A short walk from downtown Ajman lies what is probably the emirate’s oldest souq.
Built in the early 1950’s and sympathetically restored several years ago, parts of its more traditional architecture still remain intact.
Venturing inside can feel like a step back in time as surrounding modern high-rises and office blocks disappear from view.
In their place, visitors to Saleh souq are greeted with high, wide hallways with roofs made of palm fronds, as well as exotic smells of spice and incense.
“People come from Egypt, Iraq, Bahrain, Kuwait and many other Arab countries come to buy things here,” said Pakistani Mohammed Shahid, 42, who opened his shop “Al Molouk”, meaning Kings, 23 years ago.
“People are attracted by the souq’s style and the fact that they can find the best deals as well as unusual items they can't find in malls.”
Saleh souq, located in Al Nakheel opposite the Ajman museum, started life as just a small collection of 10 or so shops.
Today, more than 80 boutiques welcome customers late into the evening.
Shoppers are spoiled for choice with a huge variety of items for sale; from elaborately embroidered clothing to handmade, leather goods.
Benches for weary visitors sit beneath 20ft-high marble columns and Emirati flags flutter in the light breeze.
“The place was first built by an Emirati man named Saleh, that’s why it’s called Saleh souq,” said Mohammed.
“It started with no more than 10 shops but since the municipality renovated the place the number has grown larger and larger.”
The souq was renovated through a Dh7m budget by provided by the Ajman municipality.
Prior to its facelift areas had become rundown, with sections even left without a roof to protect shoppers from the heat.
In 2016, workers began lining the souq's long alleyways with coral stone, a traditional material still used in build projects in the UAE today.
By the end of 2017, engineers had completed the souq's extensive new infrastructure, including new shops.
Other facilities, including the building of an outdoor theatre and walkways to link the souq with the city's corniche area are also planned, said Mohammed Al Muhairi, Ajman's head of engineering and infrastructure.
Officials hope the work will provide a further boost to numbers of tourists keen to visit the emirate.
Already, visitors are coming from far and wide to soak up the souq's more traditional feel.
And during the holy month of Ramadan, customer numbers double or even triple as families seek out customary presents to give visiting relatives.
Mohammed Anwar, 38, said he had helped his father run his shop as a youngster and had taken over the business when he died.
"My father opened our shop in 1980 and I used to help him," he said. "We had many, mostly women customers coming from neighbouring countries around the UAE to buy from the souq.
"The difference in price is an attraction as well.
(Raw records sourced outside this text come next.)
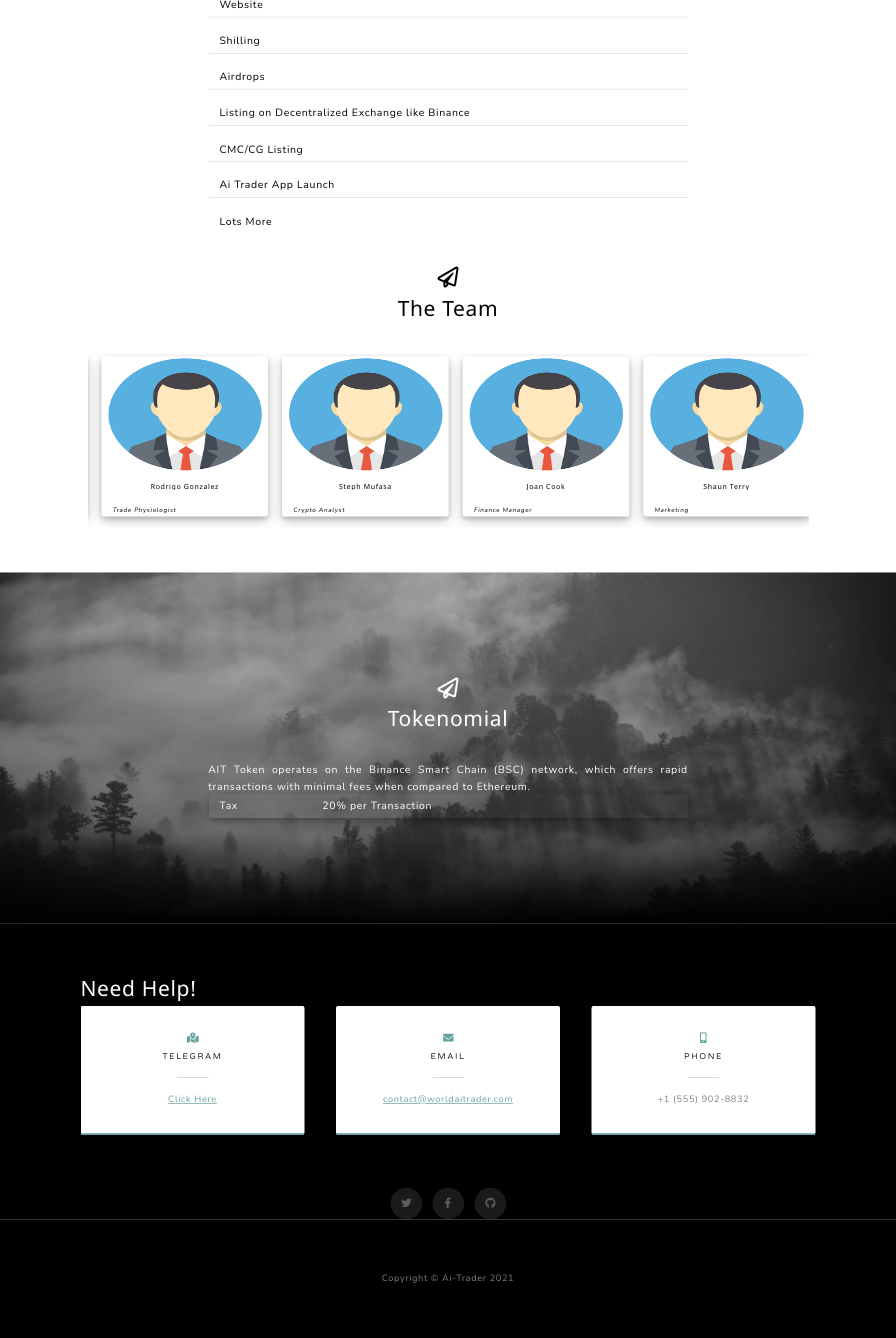
Repository: seyicoded/ico_one
Page: index.html
These files come from the project's save history. The page is drawn as it stood at one moment and after the next save; the edit follows.
The browser window is 1280 px wide. The pictures show the part of the page from y = 3307 to 5227 px (the page is 5219 px tall before and 5227 px after), at 70% of full size.

Above is the page before, as saved 2022-03-08 15:58:28.

After the next save:
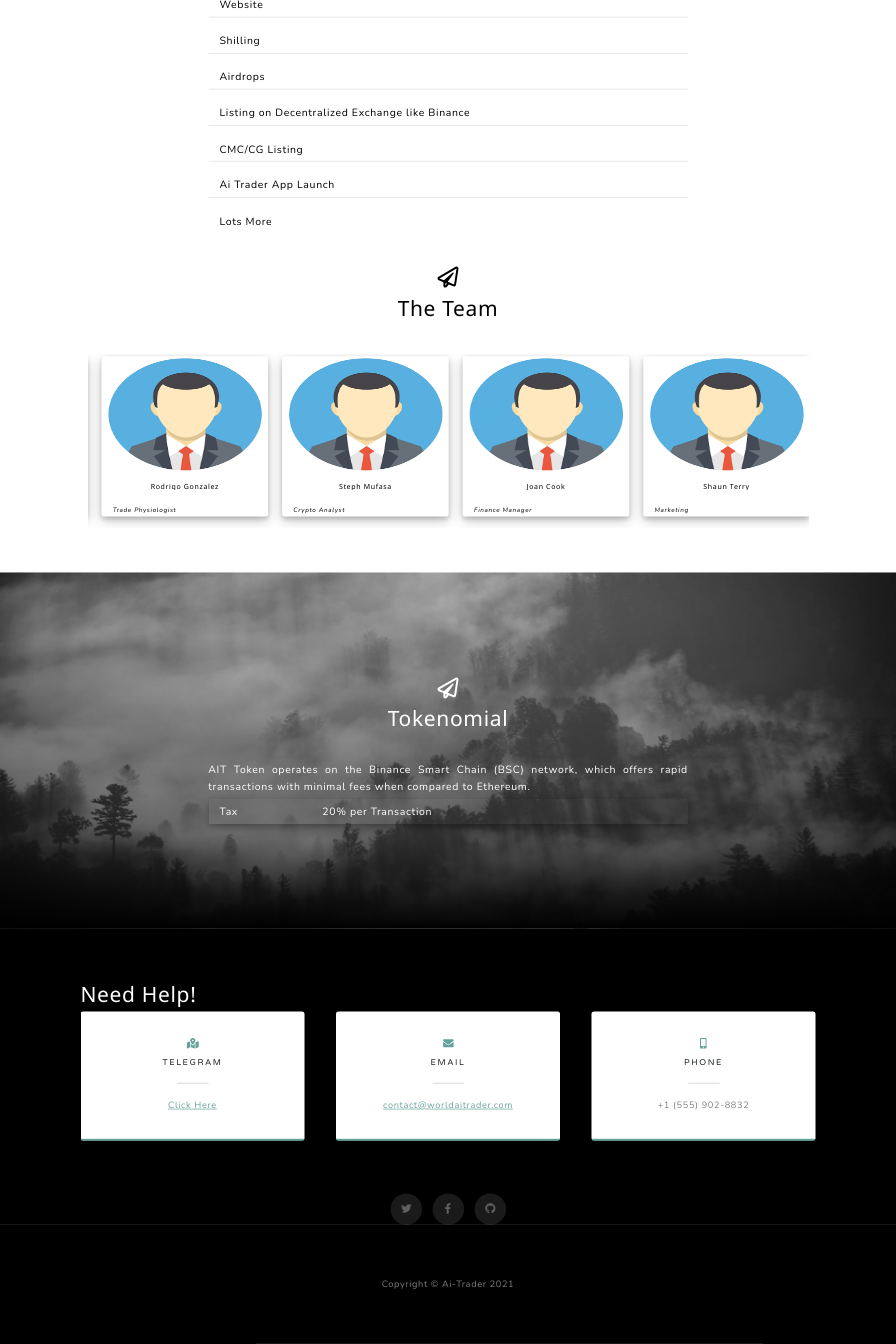
Saved 29 s later.
--- a/index.html
+++ b/index.html
@@ -314,7 +314,7 @@
                             AIT Token operates on the Binance Smart Chain (BSC) network, which offers
                             rapid transactions with minimal fees when compared to Ethereum.
                             <br />
-                            <table class="w3-table w3-responsive w3-striped w3-card-4" style="width: 100%;">
+                            <table class="w3-table w3-responsive w3-striped w3-card-4" style="width: 100%; margin-top: 8px">
                                 <tr>
                                     <td>Tax</td>
                                     <td>20% per Transaction</td>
Customers know that they can negotiate the price here.
“And they know that what they can get for Dh1,000 outside the souq, they can find here for probably half the price.”